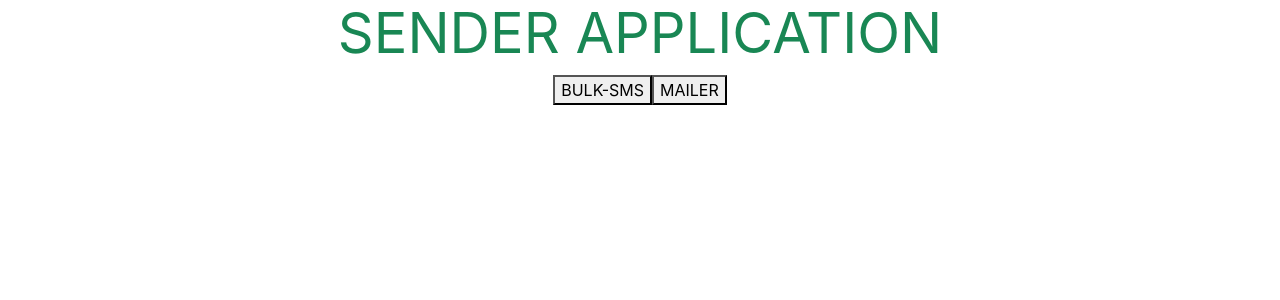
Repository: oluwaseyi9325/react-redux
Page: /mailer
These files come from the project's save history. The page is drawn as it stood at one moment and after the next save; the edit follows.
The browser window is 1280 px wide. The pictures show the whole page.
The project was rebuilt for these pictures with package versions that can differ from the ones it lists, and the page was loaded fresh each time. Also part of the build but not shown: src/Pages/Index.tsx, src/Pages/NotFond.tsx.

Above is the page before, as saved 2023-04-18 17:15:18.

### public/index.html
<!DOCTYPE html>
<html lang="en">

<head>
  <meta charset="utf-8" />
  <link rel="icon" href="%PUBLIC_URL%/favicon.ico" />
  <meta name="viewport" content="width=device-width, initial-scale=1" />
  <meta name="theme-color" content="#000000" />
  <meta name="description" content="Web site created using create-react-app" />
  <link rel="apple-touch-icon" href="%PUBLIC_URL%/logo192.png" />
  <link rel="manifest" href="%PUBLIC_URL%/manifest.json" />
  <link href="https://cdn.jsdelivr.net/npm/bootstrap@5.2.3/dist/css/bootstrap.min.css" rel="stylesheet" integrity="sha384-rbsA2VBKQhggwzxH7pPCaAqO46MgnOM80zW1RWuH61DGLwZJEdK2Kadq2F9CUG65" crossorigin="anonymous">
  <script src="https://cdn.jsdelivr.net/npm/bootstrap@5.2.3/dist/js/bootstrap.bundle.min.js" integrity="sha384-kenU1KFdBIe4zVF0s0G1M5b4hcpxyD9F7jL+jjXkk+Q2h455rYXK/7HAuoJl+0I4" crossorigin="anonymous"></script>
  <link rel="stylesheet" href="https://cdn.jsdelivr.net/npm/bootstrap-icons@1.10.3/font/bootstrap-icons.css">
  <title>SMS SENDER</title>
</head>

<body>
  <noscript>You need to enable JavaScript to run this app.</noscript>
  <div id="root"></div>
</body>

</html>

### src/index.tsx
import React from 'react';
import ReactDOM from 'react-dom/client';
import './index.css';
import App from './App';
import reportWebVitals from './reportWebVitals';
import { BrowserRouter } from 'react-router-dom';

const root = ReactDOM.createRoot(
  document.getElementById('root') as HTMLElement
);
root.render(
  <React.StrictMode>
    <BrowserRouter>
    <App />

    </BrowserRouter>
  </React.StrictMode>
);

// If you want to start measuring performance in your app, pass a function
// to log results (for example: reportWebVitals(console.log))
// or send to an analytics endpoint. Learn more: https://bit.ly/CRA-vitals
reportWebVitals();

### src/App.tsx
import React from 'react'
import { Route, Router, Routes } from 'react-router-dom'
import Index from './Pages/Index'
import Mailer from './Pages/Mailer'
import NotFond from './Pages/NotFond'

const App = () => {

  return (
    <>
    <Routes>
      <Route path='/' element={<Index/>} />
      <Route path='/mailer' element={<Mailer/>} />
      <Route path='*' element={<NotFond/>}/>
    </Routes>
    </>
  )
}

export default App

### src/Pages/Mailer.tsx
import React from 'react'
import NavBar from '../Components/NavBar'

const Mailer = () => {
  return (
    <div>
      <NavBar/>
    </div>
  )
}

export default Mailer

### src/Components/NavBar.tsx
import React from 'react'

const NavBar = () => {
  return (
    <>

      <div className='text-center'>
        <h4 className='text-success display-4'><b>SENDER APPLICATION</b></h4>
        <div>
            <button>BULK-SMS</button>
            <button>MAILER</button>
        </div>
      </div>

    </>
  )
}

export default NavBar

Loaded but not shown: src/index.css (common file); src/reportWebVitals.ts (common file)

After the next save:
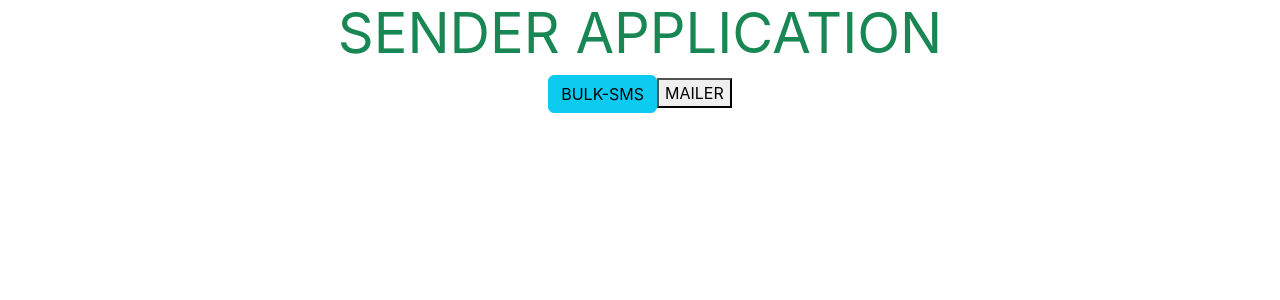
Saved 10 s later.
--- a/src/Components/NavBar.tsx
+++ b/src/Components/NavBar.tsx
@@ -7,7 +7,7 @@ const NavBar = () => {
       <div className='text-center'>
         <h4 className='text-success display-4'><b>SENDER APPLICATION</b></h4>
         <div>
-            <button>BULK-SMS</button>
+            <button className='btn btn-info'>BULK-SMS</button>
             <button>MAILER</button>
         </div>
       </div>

---

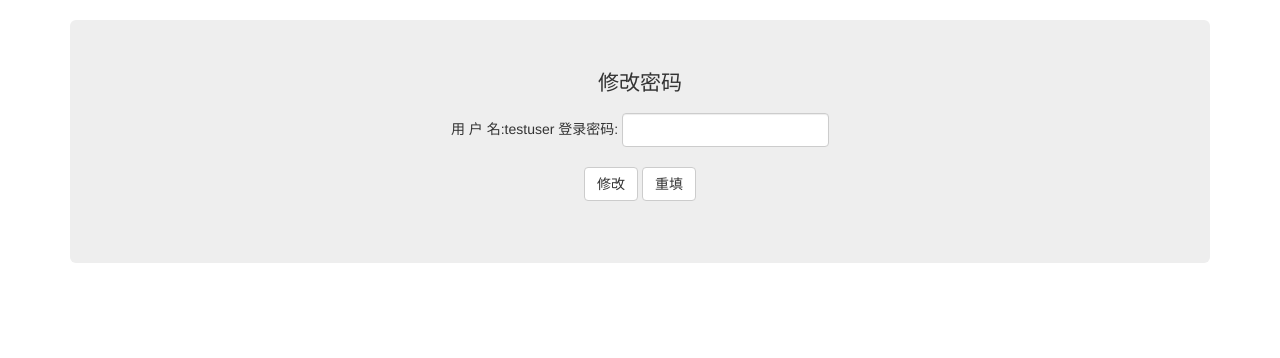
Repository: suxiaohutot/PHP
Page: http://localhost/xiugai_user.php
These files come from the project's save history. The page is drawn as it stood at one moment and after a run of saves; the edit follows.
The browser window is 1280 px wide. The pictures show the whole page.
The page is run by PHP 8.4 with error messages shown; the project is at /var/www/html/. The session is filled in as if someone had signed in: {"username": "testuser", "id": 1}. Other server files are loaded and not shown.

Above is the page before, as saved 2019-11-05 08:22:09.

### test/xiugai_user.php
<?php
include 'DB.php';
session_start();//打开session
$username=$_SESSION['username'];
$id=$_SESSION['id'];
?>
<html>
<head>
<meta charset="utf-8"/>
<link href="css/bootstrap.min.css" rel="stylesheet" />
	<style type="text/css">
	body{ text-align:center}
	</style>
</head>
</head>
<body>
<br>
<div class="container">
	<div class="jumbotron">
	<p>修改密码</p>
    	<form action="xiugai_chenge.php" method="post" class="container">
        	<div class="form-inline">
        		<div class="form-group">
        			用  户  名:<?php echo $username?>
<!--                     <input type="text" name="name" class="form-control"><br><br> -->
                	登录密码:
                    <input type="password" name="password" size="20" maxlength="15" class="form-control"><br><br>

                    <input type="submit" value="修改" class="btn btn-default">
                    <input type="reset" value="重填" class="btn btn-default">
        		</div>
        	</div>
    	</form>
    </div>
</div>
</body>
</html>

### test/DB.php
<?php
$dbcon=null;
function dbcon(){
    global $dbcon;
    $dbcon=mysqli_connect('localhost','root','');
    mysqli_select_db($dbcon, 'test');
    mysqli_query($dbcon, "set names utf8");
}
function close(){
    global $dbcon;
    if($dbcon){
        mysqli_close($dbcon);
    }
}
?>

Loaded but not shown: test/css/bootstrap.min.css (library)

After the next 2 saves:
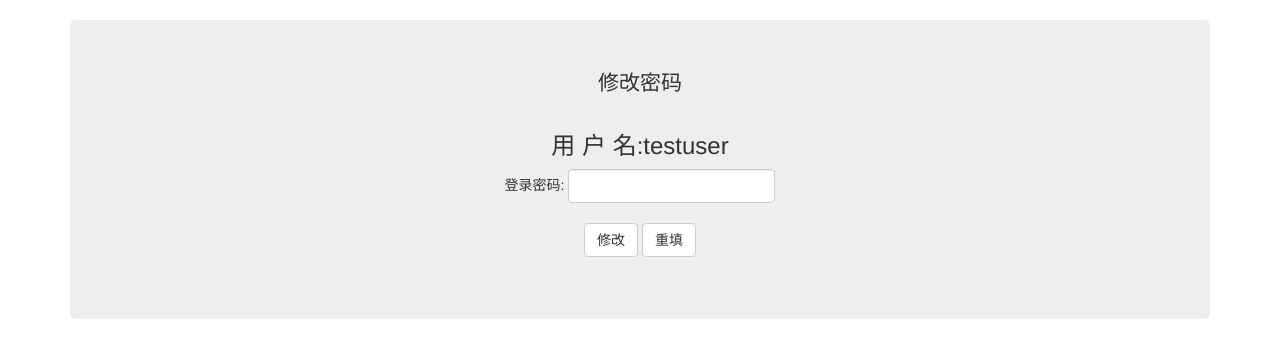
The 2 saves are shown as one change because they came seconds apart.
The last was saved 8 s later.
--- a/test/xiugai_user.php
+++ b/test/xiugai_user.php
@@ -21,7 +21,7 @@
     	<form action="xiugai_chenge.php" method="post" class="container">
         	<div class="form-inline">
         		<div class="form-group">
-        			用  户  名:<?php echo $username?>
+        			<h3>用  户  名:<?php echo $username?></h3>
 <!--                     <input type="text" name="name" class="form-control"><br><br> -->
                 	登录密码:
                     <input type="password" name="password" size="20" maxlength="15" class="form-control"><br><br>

* * *

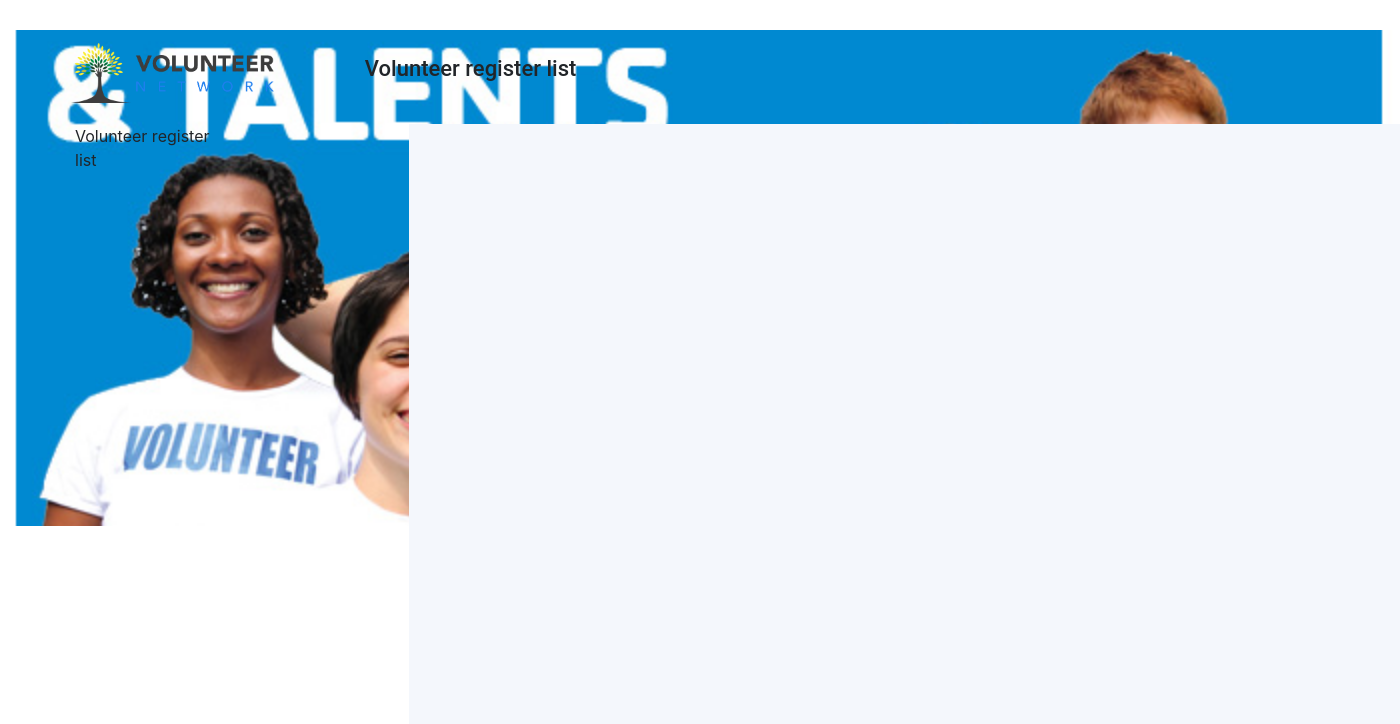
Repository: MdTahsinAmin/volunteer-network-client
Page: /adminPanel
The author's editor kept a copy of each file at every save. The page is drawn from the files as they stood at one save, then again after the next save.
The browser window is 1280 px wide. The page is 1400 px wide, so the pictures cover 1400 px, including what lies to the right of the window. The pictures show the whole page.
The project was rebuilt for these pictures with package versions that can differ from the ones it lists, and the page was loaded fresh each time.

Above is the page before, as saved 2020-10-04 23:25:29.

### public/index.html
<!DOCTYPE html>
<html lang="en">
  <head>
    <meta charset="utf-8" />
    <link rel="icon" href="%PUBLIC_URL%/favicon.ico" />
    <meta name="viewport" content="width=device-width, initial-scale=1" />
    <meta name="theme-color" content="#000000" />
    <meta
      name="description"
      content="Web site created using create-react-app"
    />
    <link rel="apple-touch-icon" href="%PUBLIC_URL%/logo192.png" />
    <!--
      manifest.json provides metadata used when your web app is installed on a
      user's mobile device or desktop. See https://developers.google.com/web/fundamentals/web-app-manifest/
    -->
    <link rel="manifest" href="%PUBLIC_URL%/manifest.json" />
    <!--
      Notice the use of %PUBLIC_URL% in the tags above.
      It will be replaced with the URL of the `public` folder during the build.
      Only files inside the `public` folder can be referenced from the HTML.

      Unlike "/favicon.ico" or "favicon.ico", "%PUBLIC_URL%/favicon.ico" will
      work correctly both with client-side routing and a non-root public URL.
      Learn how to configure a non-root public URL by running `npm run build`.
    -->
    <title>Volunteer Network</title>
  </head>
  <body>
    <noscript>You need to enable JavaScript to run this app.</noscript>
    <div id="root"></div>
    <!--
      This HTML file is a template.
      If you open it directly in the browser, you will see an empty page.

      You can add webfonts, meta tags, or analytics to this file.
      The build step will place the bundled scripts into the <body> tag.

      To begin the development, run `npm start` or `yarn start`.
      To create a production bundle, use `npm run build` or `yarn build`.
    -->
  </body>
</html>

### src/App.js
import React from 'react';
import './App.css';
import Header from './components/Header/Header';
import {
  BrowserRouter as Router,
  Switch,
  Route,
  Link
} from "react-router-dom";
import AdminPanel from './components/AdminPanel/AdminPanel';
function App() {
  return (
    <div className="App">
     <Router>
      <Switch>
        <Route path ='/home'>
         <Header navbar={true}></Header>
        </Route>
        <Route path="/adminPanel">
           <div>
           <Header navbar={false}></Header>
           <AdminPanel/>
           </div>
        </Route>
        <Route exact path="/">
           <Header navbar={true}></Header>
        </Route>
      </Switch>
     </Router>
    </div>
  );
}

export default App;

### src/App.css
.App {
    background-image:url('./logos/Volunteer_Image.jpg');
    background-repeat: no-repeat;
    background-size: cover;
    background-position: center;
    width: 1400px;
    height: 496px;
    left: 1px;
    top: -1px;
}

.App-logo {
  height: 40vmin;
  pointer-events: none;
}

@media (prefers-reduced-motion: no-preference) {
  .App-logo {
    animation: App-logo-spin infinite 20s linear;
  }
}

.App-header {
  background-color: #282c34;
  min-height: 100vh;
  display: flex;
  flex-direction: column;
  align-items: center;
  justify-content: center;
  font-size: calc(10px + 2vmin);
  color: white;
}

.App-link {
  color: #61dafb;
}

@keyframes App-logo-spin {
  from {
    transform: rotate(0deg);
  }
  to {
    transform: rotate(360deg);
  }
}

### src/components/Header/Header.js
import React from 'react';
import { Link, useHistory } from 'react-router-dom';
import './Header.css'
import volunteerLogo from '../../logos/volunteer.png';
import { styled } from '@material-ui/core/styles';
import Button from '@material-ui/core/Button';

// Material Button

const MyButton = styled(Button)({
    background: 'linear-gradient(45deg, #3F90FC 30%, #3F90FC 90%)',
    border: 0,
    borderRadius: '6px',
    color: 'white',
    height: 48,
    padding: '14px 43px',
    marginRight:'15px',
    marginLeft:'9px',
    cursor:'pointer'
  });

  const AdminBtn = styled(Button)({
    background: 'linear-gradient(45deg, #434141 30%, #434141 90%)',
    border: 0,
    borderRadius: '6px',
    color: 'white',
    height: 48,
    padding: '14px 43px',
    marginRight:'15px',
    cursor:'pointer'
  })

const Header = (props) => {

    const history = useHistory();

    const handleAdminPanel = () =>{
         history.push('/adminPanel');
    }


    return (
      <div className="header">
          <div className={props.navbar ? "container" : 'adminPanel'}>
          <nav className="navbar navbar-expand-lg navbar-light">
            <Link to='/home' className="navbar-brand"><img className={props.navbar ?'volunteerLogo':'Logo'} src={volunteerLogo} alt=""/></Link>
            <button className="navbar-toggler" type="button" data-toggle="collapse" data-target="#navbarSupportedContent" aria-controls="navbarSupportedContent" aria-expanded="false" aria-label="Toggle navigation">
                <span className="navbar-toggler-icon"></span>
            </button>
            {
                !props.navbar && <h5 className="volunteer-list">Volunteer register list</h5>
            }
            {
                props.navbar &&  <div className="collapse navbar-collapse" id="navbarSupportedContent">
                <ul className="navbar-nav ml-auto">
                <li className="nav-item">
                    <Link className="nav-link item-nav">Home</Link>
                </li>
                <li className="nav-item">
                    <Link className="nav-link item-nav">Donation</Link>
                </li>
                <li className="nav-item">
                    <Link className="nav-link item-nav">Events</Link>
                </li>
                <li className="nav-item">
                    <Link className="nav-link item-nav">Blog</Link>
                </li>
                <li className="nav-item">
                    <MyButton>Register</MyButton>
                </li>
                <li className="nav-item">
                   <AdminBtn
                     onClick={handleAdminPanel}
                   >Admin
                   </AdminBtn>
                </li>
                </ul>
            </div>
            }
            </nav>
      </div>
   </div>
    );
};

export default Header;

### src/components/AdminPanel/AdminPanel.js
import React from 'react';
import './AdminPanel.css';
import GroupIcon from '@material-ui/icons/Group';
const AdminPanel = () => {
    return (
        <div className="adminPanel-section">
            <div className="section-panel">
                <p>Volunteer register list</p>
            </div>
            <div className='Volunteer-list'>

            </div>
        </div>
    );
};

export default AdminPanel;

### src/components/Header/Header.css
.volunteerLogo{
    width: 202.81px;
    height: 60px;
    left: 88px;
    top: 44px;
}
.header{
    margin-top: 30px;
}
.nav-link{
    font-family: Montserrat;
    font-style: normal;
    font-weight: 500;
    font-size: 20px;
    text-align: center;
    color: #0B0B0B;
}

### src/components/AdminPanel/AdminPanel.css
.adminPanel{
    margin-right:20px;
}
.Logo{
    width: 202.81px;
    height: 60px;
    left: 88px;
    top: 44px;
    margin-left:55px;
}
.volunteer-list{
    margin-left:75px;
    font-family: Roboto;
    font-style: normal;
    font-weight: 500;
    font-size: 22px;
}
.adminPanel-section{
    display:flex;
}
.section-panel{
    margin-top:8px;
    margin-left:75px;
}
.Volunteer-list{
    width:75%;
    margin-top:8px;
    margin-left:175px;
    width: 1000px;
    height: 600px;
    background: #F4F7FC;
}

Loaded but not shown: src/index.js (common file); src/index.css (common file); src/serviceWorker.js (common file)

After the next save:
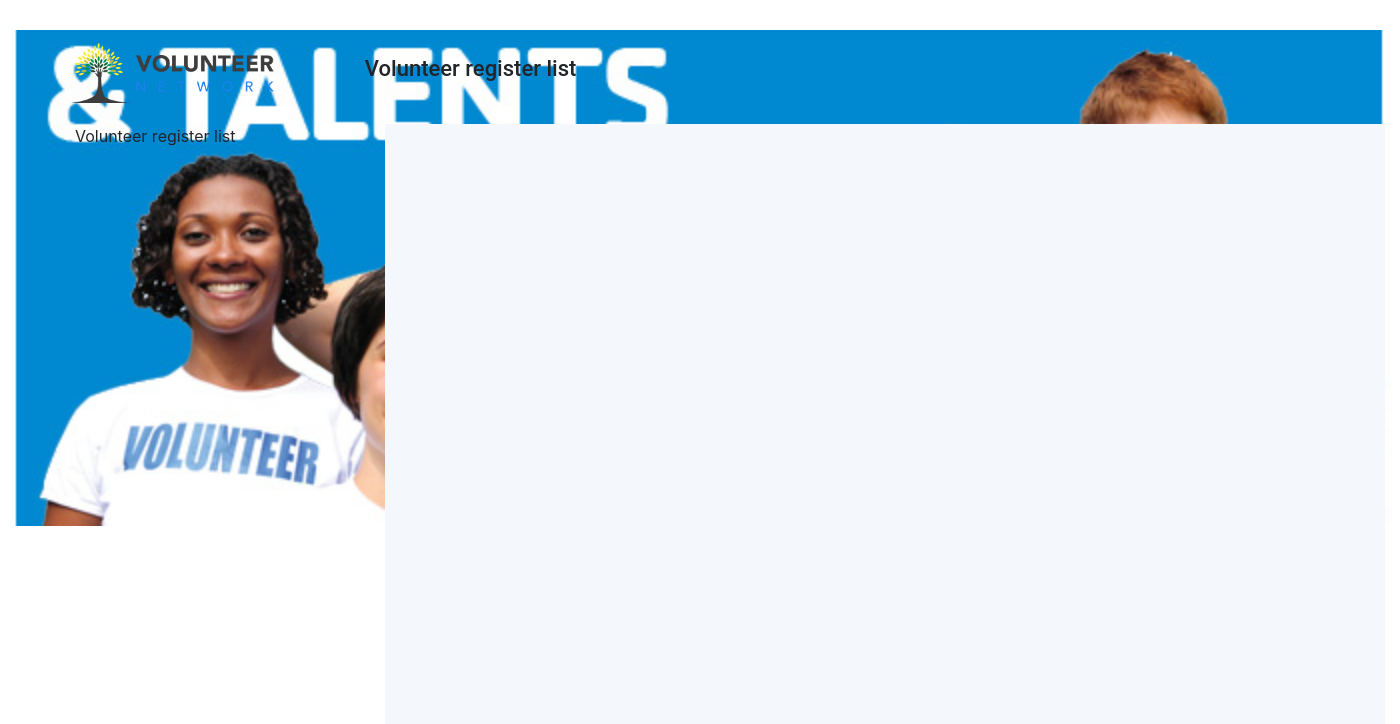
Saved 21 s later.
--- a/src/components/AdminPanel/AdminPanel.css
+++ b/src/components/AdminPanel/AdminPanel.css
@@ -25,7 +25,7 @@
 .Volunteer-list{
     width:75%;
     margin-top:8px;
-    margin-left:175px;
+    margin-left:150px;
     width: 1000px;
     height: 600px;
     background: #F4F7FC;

Exercise description: Please tally how many lines in the listing above contain the word "input", and answer with the figure alone.

Exercise result: 6